Learning takes many forms and you can always find opportunities to teach your children topics that interest them – find out how.
When you are out and about with your children and they ask you about a particular subject, take the chance to indulge their curiosity and build up their knowledge. This is one of the best ways for them to learn as well as develop the confidence to ask questions. At The Little Skool-House, the teachers are always looking for such moments, turning them into learning opportunities.
During a recent community walk, for example, a fighter plane flew overhead and the children were astounded by the loud noise it made. They wondered what it was and asked their teacher about it. Leveraging on the opportunity, the teacher invited a parent who works in the air force to talk about airplanes with the children. During his presentation, the parent spoke about different types of planes and explained how they work. The kids even got to ask him about the plane he flew and whether he’d ever fought in a war.
When looking for opportunities to teach your children new topics, even conflict is useful in imparting valuable lessons. For instance, does your child often complain when his friend snatches his toy? We asked the educators at The Little Skool-House how to handle such a “complaint”.
“Take the opportunity to teach the children about sharing and respect,” they explained. “When their friend snatches their toy, you can ask your child to tell their friend how they feel and remind their friend to ask for permission. Through this, they will learn that if they want something, they should ask instead of snatch.”
Another common situation parents face is disagreements between their kids when they are playing. Whenever you see your children quarrelling, it’s always an excellent opportunity to teach them about respect and teamwork. The educators at The Little Skool-House recommend that you remind your children to discuss the problem and come up with a solution together. Give them support, like asking them questions, to initiate the problem-solving process.
When conflicts arise in class, the educators also read books with the children that talk about how to resolve problems.

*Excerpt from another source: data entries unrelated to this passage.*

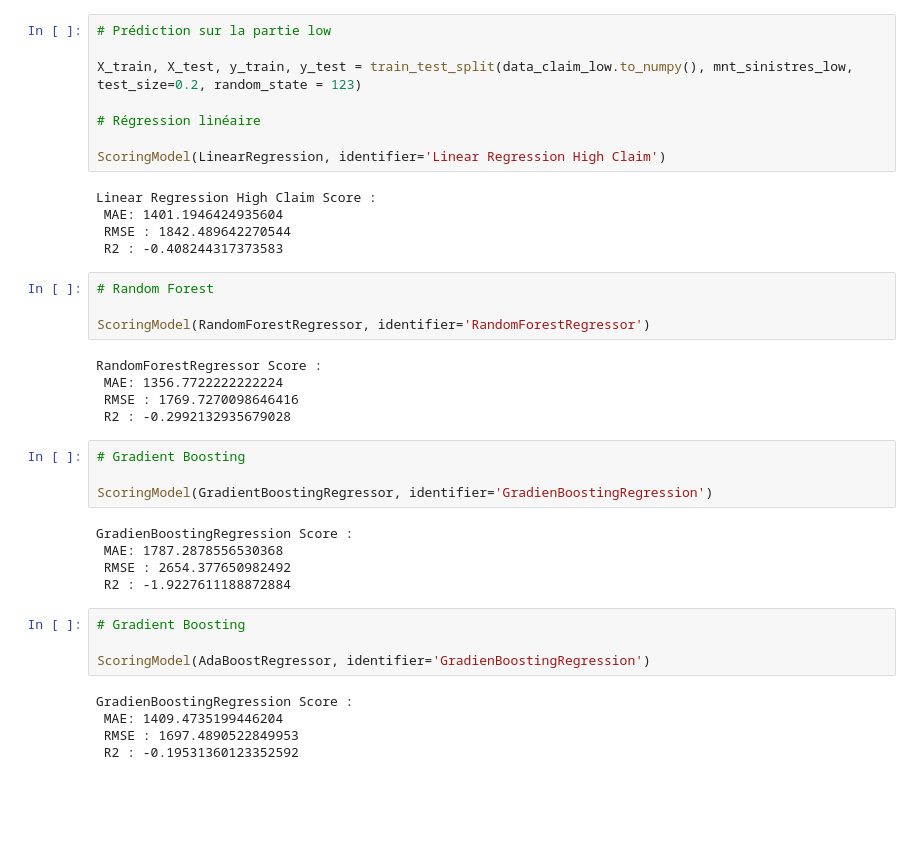
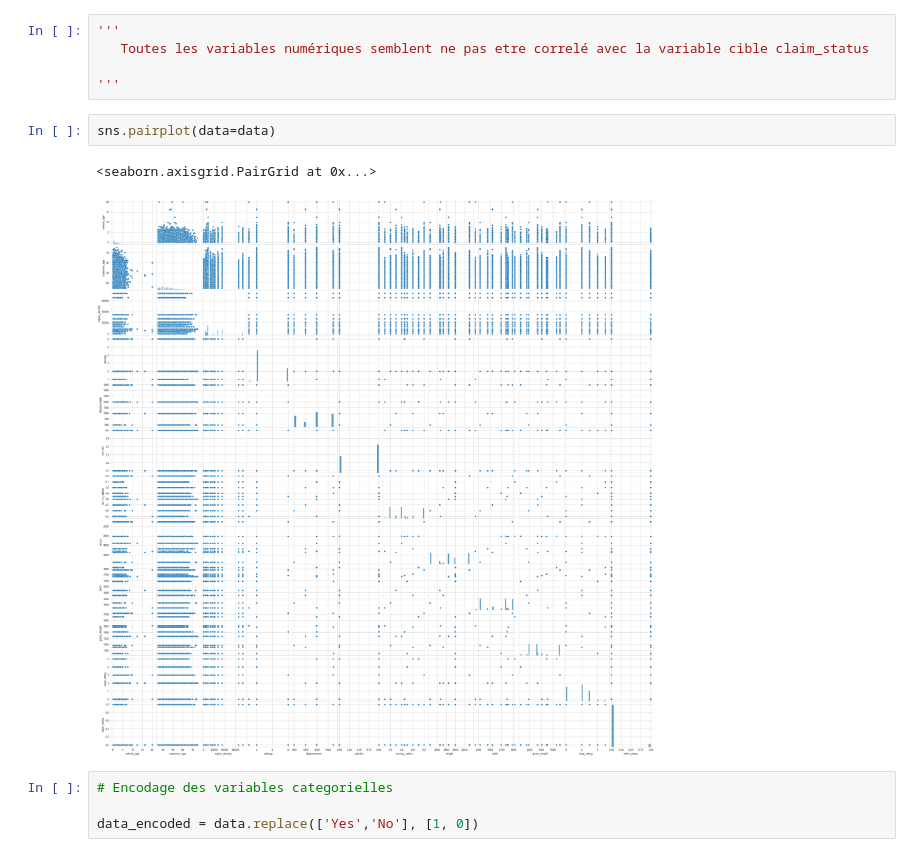
Before and after one commit to Aurami11/ml_tarification_classification, a Jupyter notebook: ml_tarification_auto.ipynb, the cells around one changed output. Drawn from its saved outputs; the diff is of its cells as text; blank space fills up the shorter version.

```diff
--- a/ml_tarification_auto.ipynb
+++ b/ml_tarification_auto.ipynb
@@ -613,40 +271,14 @@ GradienBoostingRegression Score :
-# %%
-# Prédiction sur la partie low
-
-X_train, X_test, y_train, y_test = train_test_split(data_claim_low.to_numpy(), mnt_sinistres_low, test_size=0.2, random_state = 123)
-
-# Régression linéaire
-
-ScoringModel(LinearRegression, identifier='Linear Regression High Claim')
-# %% [output]
-Linear Regression High Claim Score :
- MAE: 1401.1946424935604
- RMSE : 1842.489642270544
- R2 : -0.408244317373583
-# %%
-# Random Forest
-
-ScoringModel(RandomForestRegressor, identifier='RandomForestRegressor')
-# %% [output]
-RandomForestRegressor Score :
- MAE: 1356.7722222222224
- RMSE : 1769.7270098646416
- R2 : -0.2992132935679028
-# %%
-# Gradient Boosting
-
-ScoringModel(GradientBoostingRegressor, identifier='GradienBoostingRegression')
-# %% [output]
-GradienBoostingRegression Score :
- MAE: 1787.2878556530368
- RMSE : 2654.377650982492
- R2 : -1.9227611188872884
-# %%
-# Gradient Boosting
-
-ScoringModel(AdaBoostRegressor, identifier='GradienBoostingRegression')
-# %% [output]
-GradienBoostingRegression Score :
- MAE: 1409.4735199446204
- RMSE : 1697.4890522849953
- R2 : -0.19531360123352592
+# %%
+'''
+   Toutes les variables numériques semblent ne pas etre correlé avec la variable cible claim_status
+
+'''
+# %%
+sns.pairplot(data=data)
+# %% [output]
+<seaborn.axisgrid.PairGrid at 0x...>
+[figure, added]
+# %%
+# Encodage des variables categorielles
+
+data_encoded = data.replace(['Yes','No'], [1, 0])
```
Also changed, not shown: parts of 83 cells of this notebook, 1 other file.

This literacy-based approach was recently applied to a project that The Little Skool-House children worked on. The kids had to work in teams to make a robot: Since each child had different ideas about what the robot would look like, doing the project together meant that they had to cooperate with one another, learn how to respect one another’s opinions, compromise and solve any problems that came up.
These are just some of the ways that The Little Skool-House is different from other preschools or childcare centres. Thanks to a literacy-based curriculum that nurtures learning and a unique environment that fosters a sense of belonging, it has transformed the lives of thousands of children, inspiring them to be thinkers, innovators, leaders, inquirers, explorers, risk-takers and communicators.
In addition, the literacy-based programme uses an extensive range of meaningful books and stories. The Little Skool-House educators believe that stories help shape how children see the world, and this literacy-based approach does a great job at encouraging the kids to read and ask questions. The educators also encourage reading to inculcate important life values in the children.
But it is The Little Skool-House’s educators that make the biggest difference. Skilful and dedicated, they facilitate learning by asking the children all the right questions so that the children are motivated to think of the answers on their own.
The Little Skool-House has a number of centres islandwide.
Schedule a visit to The Little Skool-House before Dec 28, 2018 and receive a free wet bag worth $29.90. This promotion is valid only for visits to The Little Skool-House At-The-Hub (tel: 6853-8131) and The Little Skool-House At-Downtown-East (tel: 6585-5292). For more information, visit www.littleskoolhouse.com.
— Brought to you by The Little Skool-House —